* WHAT IS REQUIRED:
Could you give the entries back exactly as they stand, minus any pictures?

* RECORD SET:
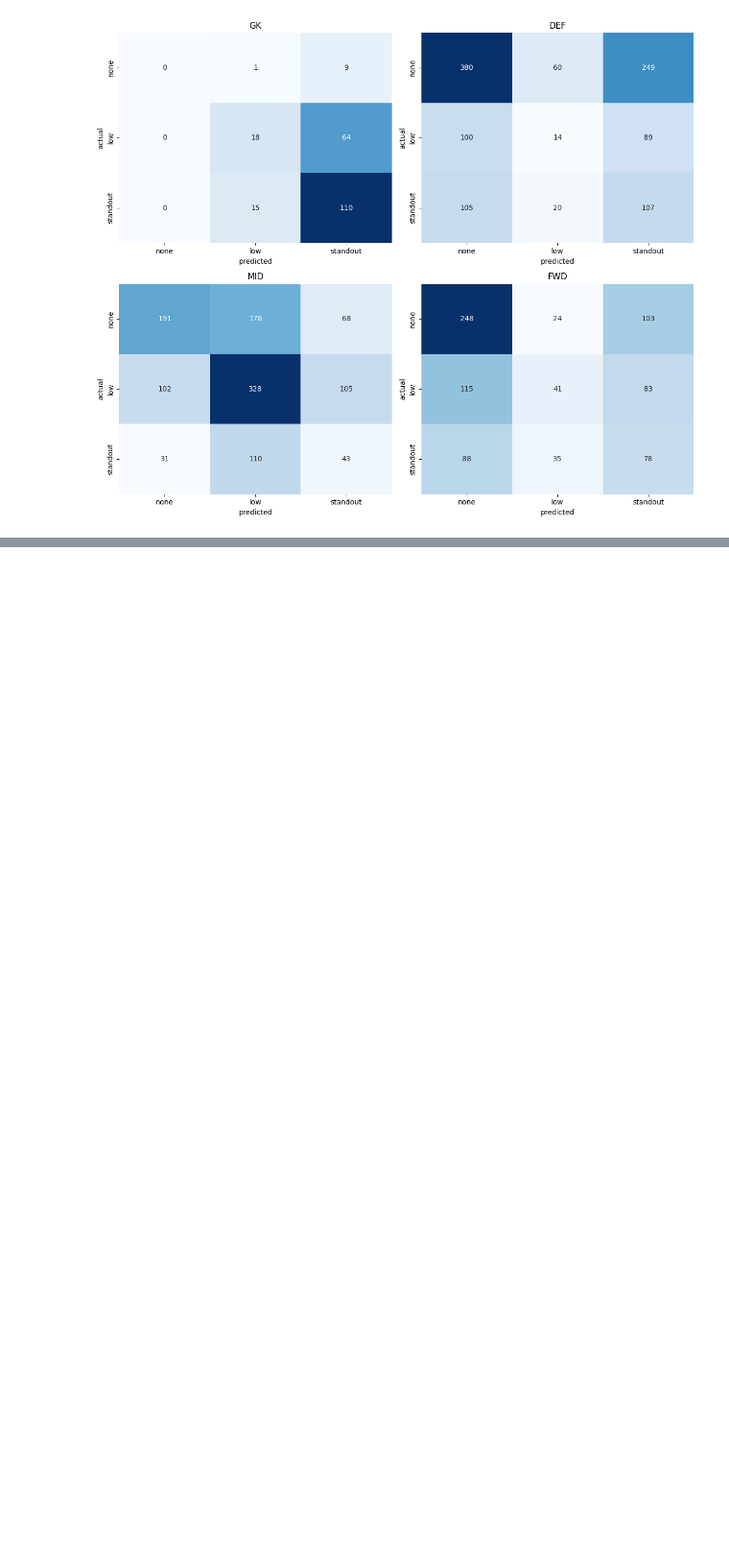
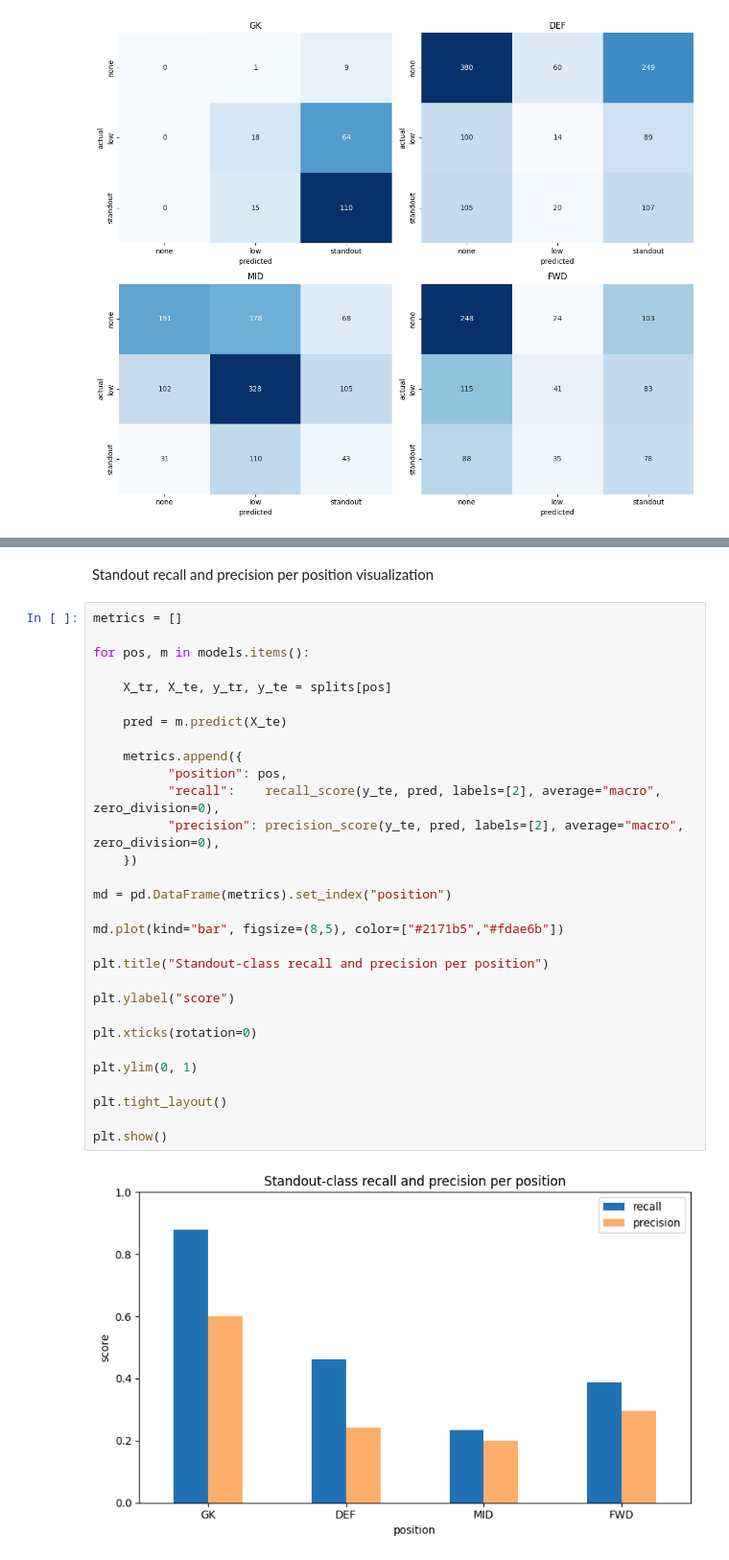
Before and after one commit to JamesMan689/fantasyfinalproject439, a Jupyter notebook: src/model.ipynb, the cells around one changed output, grey strips where cells are left out. Shown at 96% size. Saved outputs shown, nothing was run; the diff lists cells and outputs as text; blank space fills up the shorter version.

```diff
--- a/src/model.ipynb
+++ b/src/model.ipynb
@@ -404,0 +459,34 @@ plt.show()
+# %% [markdown]
+Standout recall and precision per position visualization
+# %%
+metrics = []
+
+for pos, m in models.items():
+
+    X_tr, X_te, y_tr, y_te = splits[pos]
+
+    pred = m.predict(X_te)
+
+    metrics.append({
+          "position": pos,
+          "recall":    recall_score(y_te, pred, labels=[2], average="macro", zero_division=0),
+          "precision": precision_score(y_te, pred, labels=[2], average="macro", zero_division=0),
+    })
+
+md = pd.DataFrame(metrics).set_index("position")
+
+md.plot(kind="bar", figsize=(8,5), color=["#2171b5","#fdae6b"])
+
+plt.title("Standout-class recall and precision per position")
+
+plt.ylabel("score")
+
+plt.xticks(rotation=0)
+
+plt.ylim(0, 1)
+
+plt.tight_layout()
+
+plt.show()
+# %% [output]
+[figure, added]
```
Also changed, not shown: parts of 7 cells of this notebook.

* WRITTEN ANSWER:
Before and after one commit to JamesMan689/fantasyfinalproject439, a Jupyter notebook: src/model.ipynb, the cells around one changed output, grey strips where cells are left out. Shown at 96% size. Saved outputs shown, nothing was run; the diff lists cells and outputs as text; blank space fills up the shorter version.

```diff
--- a/src/model.ipynb
+++ b/src/model.ipynb
@@ -404,0 +459,34 @@ plt.show()
+# %% [markdown]
+Standout recall and precision per position visualization
+# %%
+metrics = []
+
+for pos, m in models.items():
+
+    X_tr, X_te, y_tr, y_te = splits[pos]
+
+    pred = m.predict(X_te)
+
+    metrics.append({
+          "position": pos,
+          "recall":    recall_score(y_te, pred, labels=[2], average="macro", zero_division=0),
+          "precision": precision_score(y_te, pred, labels=[2], average="macro", zero_division=0),
+    })
+
+md = pd.DataFrame(metrics).set_index("position")
+
+md.plot(kind="bar", figsize=(8,5), color=["#2171b5","#fdae6b"])
+
+plt.title("Standout-class recall and precision per position")
+
+plt.ylabel("score")
+
+plt.xticks(rotation=0)
+
+plt.ylim(0, 1)
+
+plt.tight_layout()
+
+plt.show()
+# %% [output]
+[figure, added]
```
Also changed, not shown: parts of 7 cells of this notebook.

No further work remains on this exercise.